Women who are hard of hearing encounter added barriers at work. Many women fear speaking up, whether to ask for a raise or necessary accommodations to do their job effectively. They may experience implicit biases, discrimination, and social isolation.
And it’s been estimated people with hearing loss may lose as much as $30,000 a year in income, according to an article in The Tennessean. Captioning services fall under reasonable accommodations, and this blog offers tips on how to talk to your boss about captioning.
Isolation, depression, anxiety, and fatigue can manifest as a result of untreated hearing loss. Older women who live alone may fear not hearing an intruder, missing the doorbell or a phone call, or watching television. Also, hearing loss can lead to miscommunication, frustration, and sadness.
Researchers have established a connection between hearing loss and depression, along with hearing impairment and overall mental health.
- Women experience depression at twice the rate of men. Studies have shown people with hearing loss – particularly women – are twice as likely to develop depression than those without hearing loss.
- Some people feel left out or frustrated when they can’t follow or participate in a conversation, Zoom meetings, or special events.
- Other studies indicate a loss in brain function and memory and that the brain may be rewired by hearing loss.
One of the more serious consequences of hearing loss for women is in the way of health. Hearing loss is linked to many chronic physical health issues, which are more commonly diagnosed in women.
Researchers have linked hearing loss with more serious conditions such as heart disease, breast cancer, osteoporosis, diabetes, and autoimmune diseases. In fact, a decline in hearing may be an early sign of cardiovascular problems, and people with diabetes are twice as likely to develop hearing loss.
- Heart disease is the leading killer of women. One study at Medical College in Milwaukee, Wisconsin, found a significant association between low-frequency hearing loss and cardiovascular disease and associated risk factors.
- Breast cancer is much more common in women. Cancer of the ear, brain, breast, lung, and kidney can lead to hearing loss.
- Menopause and osteoporosis, also more common in women, and are linked to hearing loss. According to a study published in the Journal of Clinical Endocrinology and Metabolism, people with osteoporosis are 76 percent more likely to develop sudden sensorineural hearing loss. Other studies have found links to osteoporosis and gradual hearing loss.
- Autoimmune diseases are also more prevalent among women. Diabetes, anemia, and rheumatoid arthritis have been associated with hearing loss. RA affects more women than men, and a recent study found those with RA are more likely to develop hearing loss.
Addressing the inequality
Hearing loss, especially if it goes untreated, can have a profound impact on quality of life.
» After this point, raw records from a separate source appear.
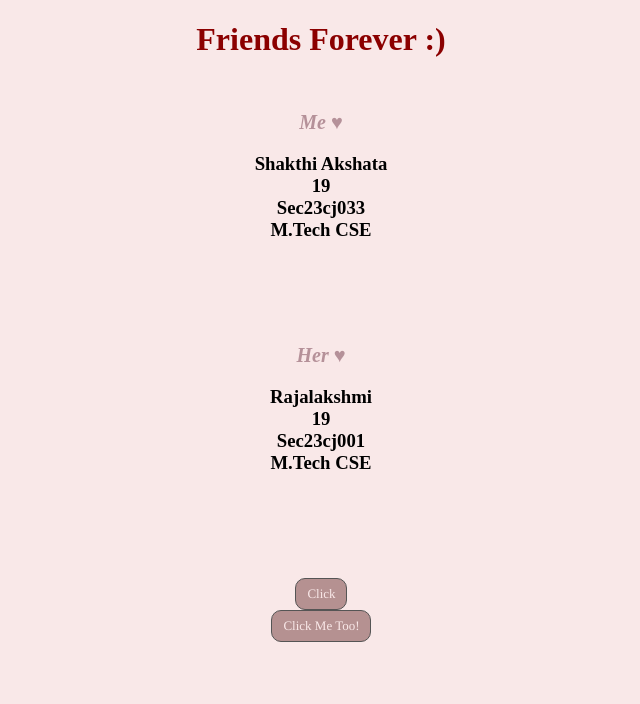
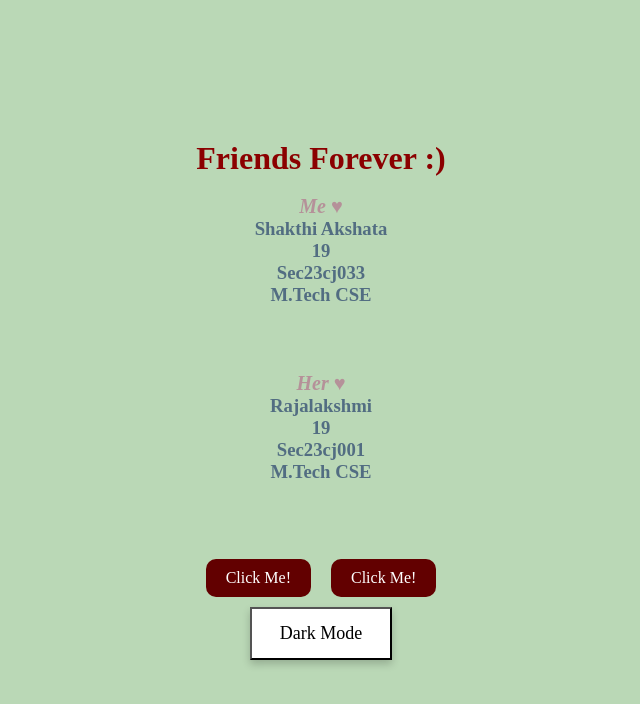
Before and after one commit to shakthi000/full-stack_training, a React (Vite) app in the folder vite-project/: page / in a window 1280 px wide. Shown: the top 704 px of the page, without its empty margins (319-959 px from the left). Built offline with nearby package versions, Linux system fonts and the light colour scheme.

Commit message:
Assignment-5 Updated

```diff
--- a/vite-project/src/App.css
+++ b/vite-project/src/App.css
@@ -1,31 +1,77 @@
-*{
-    background-color: rgb(249, 232, 232);
-    text-align: center;
+* {
+  margin: 0;
+  font-family: 'Times New Roman', Verdana, sans-serif;
 }
 
-h1{
-  font-family: 'Times New Roman';
-  font-weight: 5px;
-  font-style: bolder;
-  color:rgb(0, 0, 0);
+.light-theme {
+  background-color: #BAD8B6;
+  color: #526D82;
+  height: 100vh;
+  display: flex;
+  justify-content: center;
+  align-items: center;
+  flex-direction: column;
+  transition: background-color 0.3s ease, color 0.3s ease;
+}
+
+.dark-theme {
+  background-color: #2f4057;
+  color: #DDE6ED;
+  height: 100vh;
+  display: flex;
+  justify-content: center;
+  align-items: center;
+  flex-direction: column;
+  transition: background-color 0.3s ease, color 0.3s ease;
+}
+
+.content {
   text-align: center;
 }
 
-button{
-  font-family:  "Times",sans-serif;
-  font-size: 13px;
-  background-color: #b59191;
-  border: 1px solid #555555;
+.toggle-button {
+  background-color: #ffffff;
+  color: rgb(0, 0, 0);
+  padding: 14px 28px;
+  font-size: 18px;
+  cursor: pointer;
+  transition: all 0.3s ease;
+  box-shadow: 0 4px 8px rgba(0, 0, 0, 0.2);
+  margin-bottom: 20px;
+  display: block;
+  margin: 0 auto;
+}
+
+.light-theme .toggle-button {
+  background-color: #ffffff;
+  color: #000000;
+}
+
+.dark-theme .toggle-button {
+  background-color: #000000;
+  color: #ffffff;
+}
+
+.toggle-button:hover {
+  opacity: 0.9;
+}
+
+.toggle-button:active {
+  transform: scale(0.95);
+}
+
+.action-button {
+  background-color: #620000;
+  color: white;
+  padding: 10px 20px;
+  font-size: 16px;
+  border: none;
   border-radius: 10px;
   cursor: pointer;
-  display: block;
-  margin: auto;
-  line-height: 30px;
-  padding: 0 10px 0 11px;
-  text-align: center;
-  color: rgb(249, 232, 232);
+  margin: 10px;
+  transition: background-color 0.3s ease;
 }
 
-button:hover {
-  background-color: rgb(134, 90, 90);
+.action-button:hover {
+  background-color: #C83349;
 }
--- a/vite-project/src/App.jsx
+++ b/vite-project/src/App.jsx
@@ -1,41 +1,58 @@
-import { useState } from 'react'
-import reactLogo from './assets/react.svg'
-import viteLogo from '/vite.svg'
-import './App.css'
-import Comp1 from './Comp1'
+import React, { useState } from "react";
+import "./App.css";
+import Comp1 from "./Comp1";
 
 function App() {
-  const myInfo={
-    name:"Shakthi Akshata",
+  const myInfo = {
+    name: "Shakthi Akshata",
     age: 19,
     secId: "Sec23cj033",
-    department:"M.Tech CSE"
-  }
+    department: "M.Tech CSE"
+  };
 
-  const herInfo={
-    name2:"Rajalakshmi",
-    age2: 19,
-    secId2: "Sec23cj001",
-    department2:"M.Tech CSE"
-  }
+  const herInfo = {
+    name: "Rajalakshmi",
+    age: 19,
+    secId: "Sec23cj001",
+    department: "M.Tech CSE"
+  };
+
+  const [isDarkMode, setIsDarkMode] = useState(false);
+
+  const toggleTheme = () => {
+    setIsDarkMode((prevMode) => !prevMode);
+  };
 
   return (
-    <>
-      <h1 style={{textAlign:"center",color:"darkred"}}>Friends Forever :)</h1>
+    <div className={isDarkMode ? "dark-theme" : "light-theme"}>
+      <div className="content">
+        <h1 style={{ textAlign: "center", color: isDarkMode ? "#F9F6E6" : "darkred" }}>
+          Friends Forever :)
+        </h1>
 
-      <br />
+        <br />
 
-      <div>
-      <h1 style={{fontSize:"20px",textAlign:"center",color:"#b59199",fontStyle:"italic"}}>Me ♥</h1>
-        <Comp1 name={myInfo.name} age={myInfo.age} secId={myInfo.secId} department={myInfo.department} />
-        <h1 style={{fontSize:"20px",textAlign:"center",color:"#b59199",fontStyle:"italic"}}>Her ♥</h1>
-        <Comp1 name={herInfo.name2} age={herInfo.age2} secId={herInfo.secId2} department={herInfo.department2} />
+        <div>
+          <h1 style={{ fontSize: "20px", textAlign: "center", color: "#b59199", fontStyle: "italic" }}>
+            Me ♥
+          </h1>
+          <Comp1 name={myInfo.name} age={myInfo.age} secId={myInfo.secId} department={myInfo.department} />
+
+          <h1 style={{ fontSize: "20px", textAlign: "center", color: "#b59199", fontStyle: "italic" }}>
+            Her ♥
+          </h1>
+          <Comp1 name={herInfo.name} age={herInfo.age} secId={herInfo.secId} department={herInfo.department} />
+        </div>
+
+        <button className="action-button" onClick={() => alert("Bye!")}>Click Me!</button>
+        <button className="action-button" onDoubleClick={() => alert("See you later!")}>Click Me!</button>
+
+        <button className="toggle-button" onClick={toggleTheme}>
+          {isDarkMode ? "Light Mode" : "Dark Mode"}
+        </button>
       </div>
-      <button onClick={()=>{alert("Bye!")}}>Click</button>
-      <button onDoubleClick={()=>{alert("See you later!")}}>Click Me Too!</button>
-
-    </>
-  )
+    </div>
+  );
 }
 
 export default App;
--- a/vite-project/src/Comp1.jsx
+++ b/vite-project/src/Comp1.jsx
@@ -1,6 +1,6 @@
 import React from 'react'
 
-const Comp1 = (props) => { //props object - used to call objects from app.jsx
+const Comp1 = (props) => {
   return (
     <div>
       <h3>
```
It affects relationships, careers, and mental and physical health. Women often put others first and overlook their own self-care, but they can pay a very high price to ignore their hearing health. That includes enduring discrimination and abuse at work and home.
The good news is hearing devices such as hearing aids and other adaptive equipment can be game-changers. They improve cognitive function, self-esteem, and overall wellbeing. Research also indicates women are more likely to seek treatment sooner, wear their hearing aids longer, and on a more regular basis than their male counterparts.
Captioning services also help people with hearing loss stay engaged and succeed at work and home. Visit Caption Pros to learn more about our award-winning captioners and services.